### Task goal
Your task is to gather the lines below that hold the string "empty".

### Dataset entries
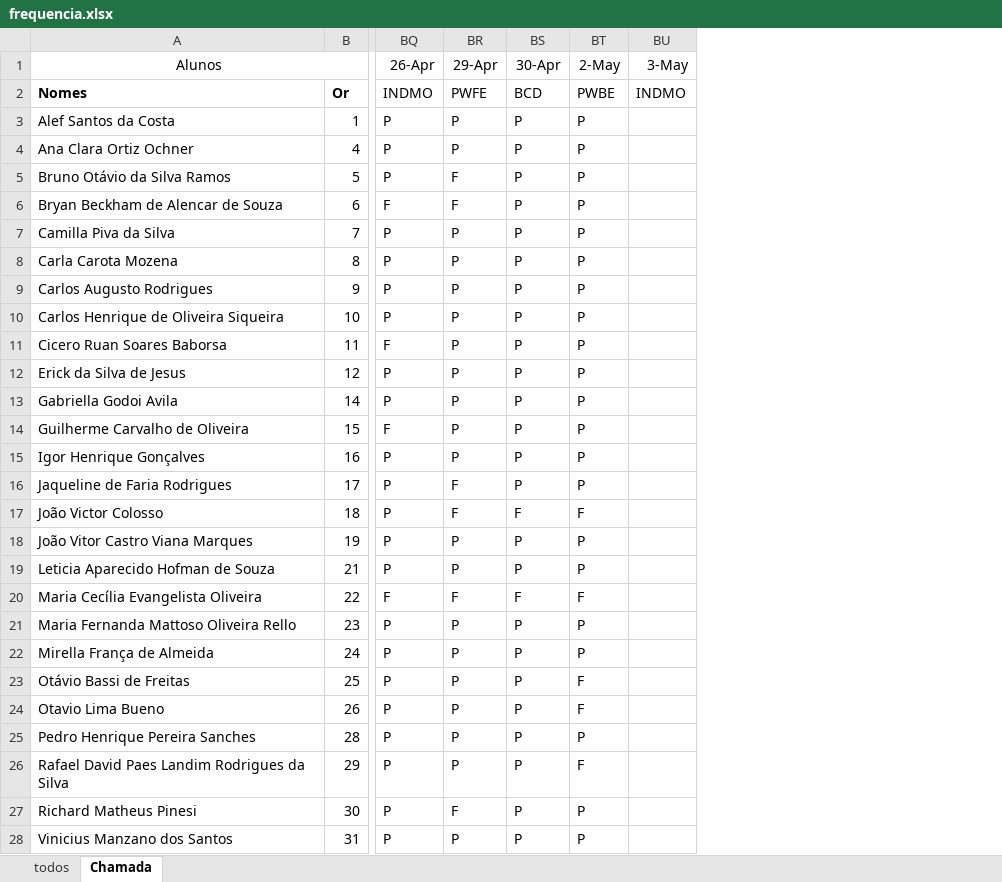
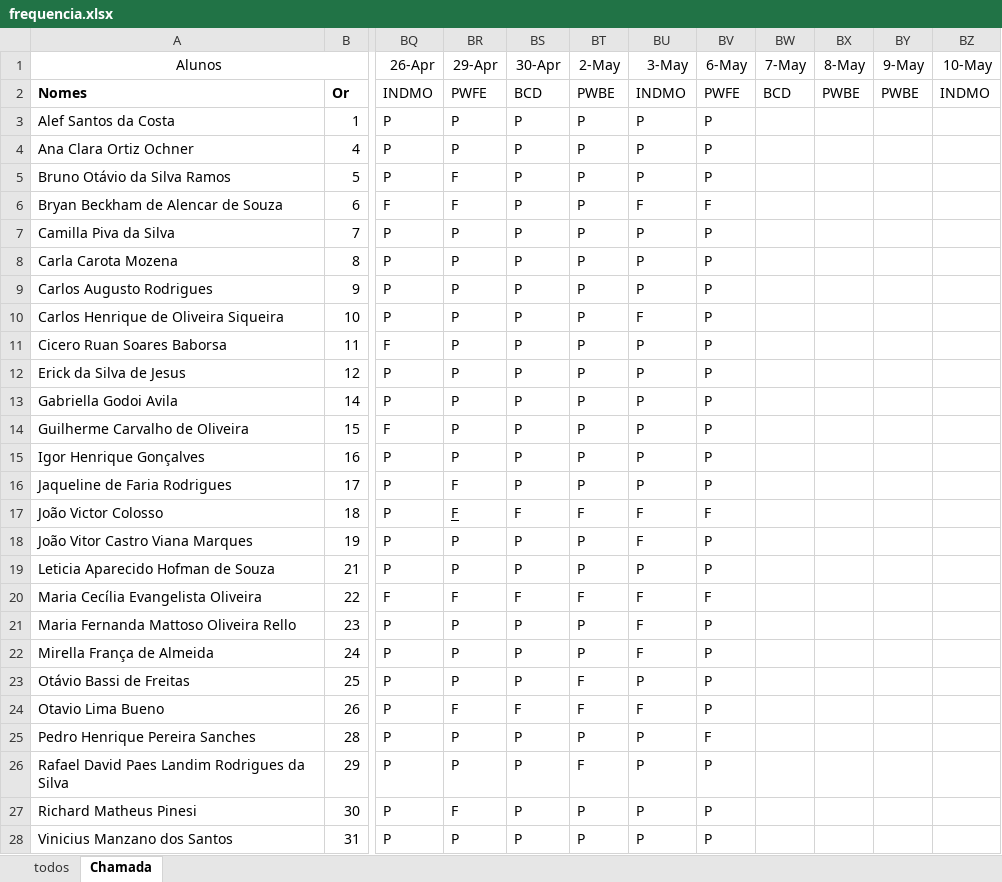
Before and after one commit to wellifabio/senai2024, an Excel workbook: ds/2des/frequencia.xlsx, sheet Chamada, drawn as a sheet; only a part is shown, gaps mark what is left out; values as stored, in another font and other column widths than the file's, no borders; conditional formats not drawn; the diff names each change by its address in the sheet, - before the commit and + after, or states it on an @@ line.

```diff
--- a/ds/2des/frequencia.xlsx (sheet Chamada)
+++ b/ds/2des/frequencia.xlsx (sheet Chamada)
+column BV (6-May), rows 2-28: PWFE | P | P | P | F | P | P | P | P | P | P | P | P | P | P | F | P | P | F | P | P | P | P | F | P | P | P
+column BW (7-May), row 2: BCD
+column BX (8-May), row 2: PWBE
+column BY (9-May), row 2: PWBE
+column BZ (10-May), row 2: INDMO
-BU3:BU5 (3-May): (empty)
+BU3:BU5 (3-May): P
-BU6 (3-May): (empty)
+BU6 (3-May): F
-BU7:BU9 (3-May): (empty)
+BU7:BU9 (3-May): P
-BU10 (3-May): (empty)
+BU10 (3-May): F
-BU11:BU16 (3-May): (empty)
+BU11:BU16 (3-May): P
-BR17 underline: off
+BR17 underline: on
-BU17:BU18 (3-May): (empty)
+BU17:BU18 (3-May): F
-BU19 (3-May): (empty)
+BU19 (3-May): P
-BU20:BU22 (3-May): (empty)
+BU20:BU22 (3-May): F
-BU23 (3-May): (empty)
+BU23 (3-May): P
-BR24 (29-Apr): P
+BR24 (29-Apr): F
-BS24 (30-Apr): P
+BS24 (30-Apr): F
-BU24 (3-May): (empty)
+BU24 (3-May): F
-BU25:BU28 (3-May): (empty)
+BU25:BU28 (3-May): P
```
Also changed, not shown: 1 other file.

### Exercise output
-BU3:BU5 (3-May): (empty)
-BU6 (3-May): (empty)
-BU7:BU9 (3-May): (empty)
-BU10 (3-May): (empty)
-BU11:BU16 (3-May): (empty)
-BU17:BU18 (3-May): (empty)
-BU19 (3-May): (empty)
-BU20:BU22 (3-May): (empty)
-BU23 (3-May): (empty)
-BU24 (3-May): (empty)
-BU25:BU28 (3-May): (empty)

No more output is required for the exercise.